Hands-on with Android P on Wear OS: This smartwatch doesn’t need a charger

After officially rebranding Android Wear to Wear OS a few weeks ago, Google has released a developer preview for the Huawei Watch 2 that gives us an early look at some of the improvements Android P will bring to the platform.

The preview system image is available on the Android Developers site, where Google also provides instructions on how to install it through ADB on any Windows, Mac, or Linux computer. The developer preview works on both the standard Watch 2 and the more ritzy Huawei Watch 2 Classic — I’ve been testing it on the latter for a few days now, and making notes of some of the changes made to Wear OS.

The biggest visual change to Wear OS is the dark UI that’s now enabled by default. This isn’t necessarily a new feature — dark mode has been around since Android Wear 2.8 — but having it enabled by default encourages much better power efficiency on watches with AMOLED displays. The Huawei Watch 2 only has to illuminate the pixels for text and icons, leaving out the pitch black background and causing significantly less power drain.
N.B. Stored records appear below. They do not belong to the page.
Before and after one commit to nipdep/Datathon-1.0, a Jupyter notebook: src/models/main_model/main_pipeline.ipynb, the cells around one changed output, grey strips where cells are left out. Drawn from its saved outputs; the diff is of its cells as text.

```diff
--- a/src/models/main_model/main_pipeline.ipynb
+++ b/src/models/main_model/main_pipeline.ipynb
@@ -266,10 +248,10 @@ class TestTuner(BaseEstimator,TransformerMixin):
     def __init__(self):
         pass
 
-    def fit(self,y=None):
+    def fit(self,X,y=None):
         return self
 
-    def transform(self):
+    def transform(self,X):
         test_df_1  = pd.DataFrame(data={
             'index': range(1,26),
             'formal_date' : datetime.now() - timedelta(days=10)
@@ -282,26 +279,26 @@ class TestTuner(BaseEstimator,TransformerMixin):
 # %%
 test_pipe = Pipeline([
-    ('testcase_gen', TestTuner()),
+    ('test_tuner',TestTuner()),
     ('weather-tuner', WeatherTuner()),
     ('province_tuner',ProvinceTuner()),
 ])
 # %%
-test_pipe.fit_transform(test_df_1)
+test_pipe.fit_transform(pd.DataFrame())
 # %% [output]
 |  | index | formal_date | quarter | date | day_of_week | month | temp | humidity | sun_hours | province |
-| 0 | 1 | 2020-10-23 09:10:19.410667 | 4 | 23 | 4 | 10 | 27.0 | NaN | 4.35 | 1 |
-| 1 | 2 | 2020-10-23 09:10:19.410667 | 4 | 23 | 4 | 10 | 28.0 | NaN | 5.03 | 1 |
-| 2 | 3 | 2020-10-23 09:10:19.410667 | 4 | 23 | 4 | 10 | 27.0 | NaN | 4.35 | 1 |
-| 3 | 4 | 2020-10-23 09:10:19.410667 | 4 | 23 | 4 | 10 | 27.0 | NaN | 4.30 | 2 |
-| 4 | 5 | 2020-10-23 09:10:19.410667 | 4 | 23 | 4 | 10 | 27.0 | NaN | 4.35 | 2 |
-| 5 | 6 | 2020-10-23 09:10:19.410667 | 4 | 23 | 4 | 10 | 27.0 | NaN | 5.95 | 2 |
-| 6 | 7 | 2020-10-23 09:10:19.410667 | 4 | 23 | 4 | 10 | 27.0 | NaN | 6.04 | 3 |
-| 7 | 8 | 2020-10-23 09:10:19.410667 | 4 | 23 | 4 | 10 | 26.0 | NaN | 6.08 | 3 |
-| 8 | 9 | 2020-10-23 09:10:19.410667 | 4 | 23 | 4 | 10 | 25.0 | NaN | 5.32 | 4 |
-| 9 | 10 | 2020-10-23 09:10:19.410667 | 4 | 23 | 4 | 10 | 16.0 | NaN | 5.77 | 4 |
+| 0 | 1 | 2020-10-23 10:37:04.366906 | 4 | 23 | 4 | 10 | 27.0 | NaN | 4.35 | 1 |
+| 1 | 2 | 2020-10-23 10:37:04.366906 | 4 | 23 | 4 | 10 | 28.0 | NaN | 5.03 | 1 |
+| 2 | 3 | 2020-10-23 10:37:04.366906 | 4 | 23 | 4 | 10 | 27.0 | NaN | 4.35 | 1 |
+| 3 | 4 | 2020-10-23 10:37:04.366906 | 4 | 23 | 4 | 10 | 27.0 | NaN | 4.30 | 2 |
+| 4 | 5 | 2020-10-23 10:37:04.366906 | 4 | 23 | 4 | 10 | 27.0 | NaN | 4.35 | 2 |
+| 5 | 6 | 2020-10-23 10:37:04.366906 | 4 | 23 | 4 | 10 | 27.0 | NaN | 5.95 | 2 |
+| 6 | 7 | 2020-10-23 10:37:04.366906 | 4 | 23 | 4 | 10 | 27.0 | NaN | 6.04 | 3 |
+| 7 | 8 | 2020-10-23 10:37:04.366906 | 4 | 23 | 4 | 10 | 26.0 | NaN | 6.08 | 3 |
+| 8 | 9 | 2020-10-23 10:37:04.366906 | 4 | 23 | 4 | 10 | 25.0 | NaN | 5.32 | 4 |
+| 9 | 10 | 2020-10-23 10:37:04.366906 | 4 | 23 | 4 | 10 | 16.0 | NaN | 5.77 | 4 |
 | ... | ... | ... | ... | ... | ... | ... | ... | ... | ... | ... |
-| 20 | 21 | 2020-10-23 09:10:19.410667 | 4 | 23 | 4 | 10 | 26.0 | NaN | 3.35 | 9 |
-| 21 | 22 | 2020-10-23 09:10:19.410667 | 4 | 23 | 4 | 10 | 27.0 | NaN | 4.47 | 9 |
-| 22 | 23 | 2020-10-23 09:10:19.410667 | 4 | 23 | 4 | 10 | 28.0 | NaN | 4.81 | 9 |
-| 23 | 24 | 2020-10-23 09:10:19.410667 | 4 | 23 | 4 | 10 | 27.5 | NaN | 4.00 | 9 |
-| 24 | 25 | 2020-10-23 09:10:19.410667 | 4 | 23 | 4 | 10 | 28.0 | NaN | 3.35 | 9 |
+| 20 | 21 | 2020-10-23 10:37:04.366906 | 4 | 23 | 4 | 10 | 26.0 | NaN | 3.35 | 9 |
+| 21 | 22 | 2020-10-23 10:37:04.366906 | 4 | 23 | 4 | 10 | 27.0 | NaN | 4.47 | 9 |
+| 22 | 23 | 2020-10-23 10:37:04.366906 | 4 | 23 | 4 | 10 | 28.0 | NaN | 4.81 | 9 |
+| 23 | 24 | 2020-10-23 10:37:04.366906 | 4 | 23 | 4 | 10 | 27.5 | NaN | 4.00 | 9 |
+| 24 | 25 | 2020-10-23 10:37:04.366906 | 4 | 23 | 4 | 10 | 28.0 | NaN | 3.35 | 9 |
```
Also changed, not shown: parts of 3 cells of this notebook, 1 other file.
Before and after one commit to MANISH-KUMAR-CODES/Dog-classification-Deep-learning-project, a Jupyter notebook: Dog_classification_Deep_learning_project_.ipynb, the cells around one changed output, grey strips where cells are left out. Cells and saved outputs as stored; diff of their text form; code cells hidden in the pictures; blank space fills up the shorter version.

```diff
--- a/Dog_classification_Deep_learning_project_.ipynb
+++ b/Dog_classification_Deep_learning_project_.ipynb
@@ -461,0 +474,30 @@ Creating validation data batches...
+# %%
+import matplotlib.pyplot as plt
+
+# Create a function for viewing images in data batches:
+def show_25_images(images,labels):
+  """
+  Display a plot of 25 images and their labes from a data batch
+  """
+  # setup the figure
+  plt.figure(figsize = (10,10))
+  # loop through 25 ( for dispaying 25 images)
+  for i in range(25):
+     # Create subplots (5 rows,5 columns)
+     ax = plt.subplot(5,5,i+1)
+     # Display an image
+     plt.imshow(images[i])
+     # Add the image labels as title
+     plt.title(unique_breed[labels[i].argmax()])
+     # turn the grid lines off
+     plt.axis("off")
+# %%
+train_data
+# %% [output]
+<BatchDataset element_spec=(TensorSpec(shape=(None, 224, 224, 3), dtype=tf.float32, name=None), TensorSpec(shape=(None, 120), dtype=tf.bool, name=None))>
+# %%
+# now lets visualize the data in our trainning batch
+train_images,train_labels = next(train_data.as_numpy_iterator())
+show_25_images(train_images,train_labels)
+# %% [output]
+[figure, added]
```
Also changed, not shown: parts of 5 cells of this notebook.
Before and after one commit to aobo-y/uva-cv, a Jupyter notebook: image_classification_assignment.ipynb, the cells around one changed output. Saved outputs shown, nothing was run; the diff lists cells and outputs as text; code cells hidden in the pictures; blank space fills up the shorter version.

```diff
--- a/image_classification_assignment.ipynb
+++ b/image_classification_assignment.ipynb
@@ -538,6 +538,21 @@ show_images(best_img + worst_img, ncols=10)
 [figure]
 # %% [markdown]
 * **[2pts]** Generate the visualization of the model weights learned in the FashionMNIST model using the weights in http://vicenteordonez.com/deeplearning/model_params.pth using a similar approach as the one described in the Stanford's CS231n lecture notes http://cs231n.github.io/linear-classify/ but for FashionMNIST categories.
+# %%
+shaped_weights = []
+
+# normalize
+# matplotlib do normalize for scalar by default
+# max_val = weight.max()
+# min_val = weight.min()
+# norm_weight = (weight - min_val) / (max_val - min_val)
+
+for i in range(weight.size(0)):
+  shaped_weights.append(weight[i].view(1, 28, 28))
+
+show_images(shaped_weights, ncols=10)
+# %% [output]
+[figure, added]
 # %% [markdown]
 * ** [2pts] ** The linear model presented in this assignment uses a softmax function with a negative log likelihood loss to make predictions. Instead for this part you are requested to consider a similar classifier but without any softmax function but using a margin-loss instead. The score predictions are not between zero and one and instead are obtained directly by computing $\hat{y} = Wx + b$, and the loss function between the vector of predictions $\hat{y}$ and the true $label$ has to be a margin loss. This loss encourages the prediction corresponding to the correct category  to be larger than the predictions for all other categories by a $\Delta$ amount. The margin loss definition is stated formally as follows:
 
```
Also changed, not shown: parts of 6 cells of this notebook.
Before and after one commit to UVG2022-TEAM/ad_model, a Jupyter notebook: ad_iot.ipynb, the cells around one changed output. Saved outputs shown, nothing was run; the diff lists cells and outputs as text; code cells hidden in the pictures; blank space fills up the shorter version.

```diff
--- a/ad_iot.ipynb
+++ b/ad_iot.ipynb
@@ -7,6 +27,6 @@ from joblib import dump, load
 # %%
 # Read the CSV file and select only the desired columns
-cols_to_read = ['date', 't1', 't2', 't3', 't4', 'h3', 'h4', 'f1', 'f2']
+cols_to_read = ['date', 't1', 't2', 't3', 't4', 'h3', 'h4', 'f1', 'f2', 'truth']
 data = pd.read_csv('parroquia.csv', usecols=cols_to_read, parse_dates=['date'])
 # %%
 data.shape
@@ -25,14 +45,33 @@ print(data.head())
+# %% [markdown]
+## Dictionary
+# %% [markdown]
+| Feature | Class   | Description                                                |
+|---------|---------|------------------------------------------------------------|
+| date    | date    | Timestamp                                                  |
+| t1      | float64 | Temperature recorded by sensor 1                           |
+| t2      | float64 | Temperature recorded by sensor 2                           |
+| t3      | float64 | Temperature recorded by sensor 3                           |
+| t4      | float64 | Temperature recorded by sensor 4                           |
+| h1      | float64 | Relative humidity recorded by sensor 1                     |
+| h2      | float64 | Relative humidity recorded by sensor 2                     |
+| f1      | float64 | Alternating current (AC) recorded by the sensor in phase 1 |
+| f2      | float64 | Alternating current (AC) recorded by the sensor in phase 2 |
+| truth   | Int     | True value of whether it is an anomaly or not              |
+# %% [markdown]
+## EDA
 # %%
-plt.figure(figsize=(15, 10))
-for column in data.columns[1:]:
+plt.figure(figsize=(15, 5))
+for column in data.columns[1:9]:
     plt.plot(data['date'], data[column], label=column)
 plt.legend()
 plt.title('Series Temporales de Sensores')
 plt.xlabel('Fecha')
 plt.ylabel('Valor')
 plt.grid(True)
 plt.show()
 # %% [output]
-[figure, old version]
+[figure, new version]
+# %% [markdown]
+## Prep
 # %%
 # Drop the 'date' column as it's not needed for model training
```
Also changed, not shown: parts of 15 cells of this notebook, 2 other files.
That’s not the only new way that Wear OS conserves power, though. With some exceptions like watch faces, apps can no longer run in the background unless the watch is on its charger. Wireless connections like Bluetooth and WiFi will also automatically turn off when the watch detects that you’re not wearing it. If you have a Huawei Watch 2 with LTE, your cellular radios will be disabled as well.

WiFi no longer turns on automatically when Bluetooth is disconnected. In the past, this has been a measure to continue seamlessly receiving notifications when you’re not connected to your phone, but moving forward you’ll need to turn on WiFi manually if you want to keep on top of new notifications. This may seem like an annoyance, but it’s a good way to keep your power consumption low when, for example, you’re at the gym and only brought your watch to stream music to your headphones.

Android P doesn’t revitalize Wear OS, but it reminds us that it’s not dead just yet.

In the Wear OS release notes, Google lists a few known issues, but they’re mostly related to filing bug reports. For the most part, the Android P developer preview has been perfectly stable, though one usability issue to bear in mind is that the Watch 2 sometimes has trouble accepting incoming phone calls. If you like to handle most of your calls from your smartwatch, you may want to hold off on the developer preview build for now.

It’s great to see Google finally giving its wearables some attention again, but I fear it may be too little, too late. The Wear OS selection has been dwindling for years, and the Huawei Watch 2 is already over a year old — how much does new software matter without any new hardware to demonstrate it on? Still, even in their diminished state, smartwatches offer a number of conveniences for the right kinds of people, and it’s good to know that Google hasn’t completely given up on the market.

Are you still interested in Wear OS and smartwatches in general? And if you have a Huawei Watch 2, would you or have you installed the developer preview? Let us know in the comments below!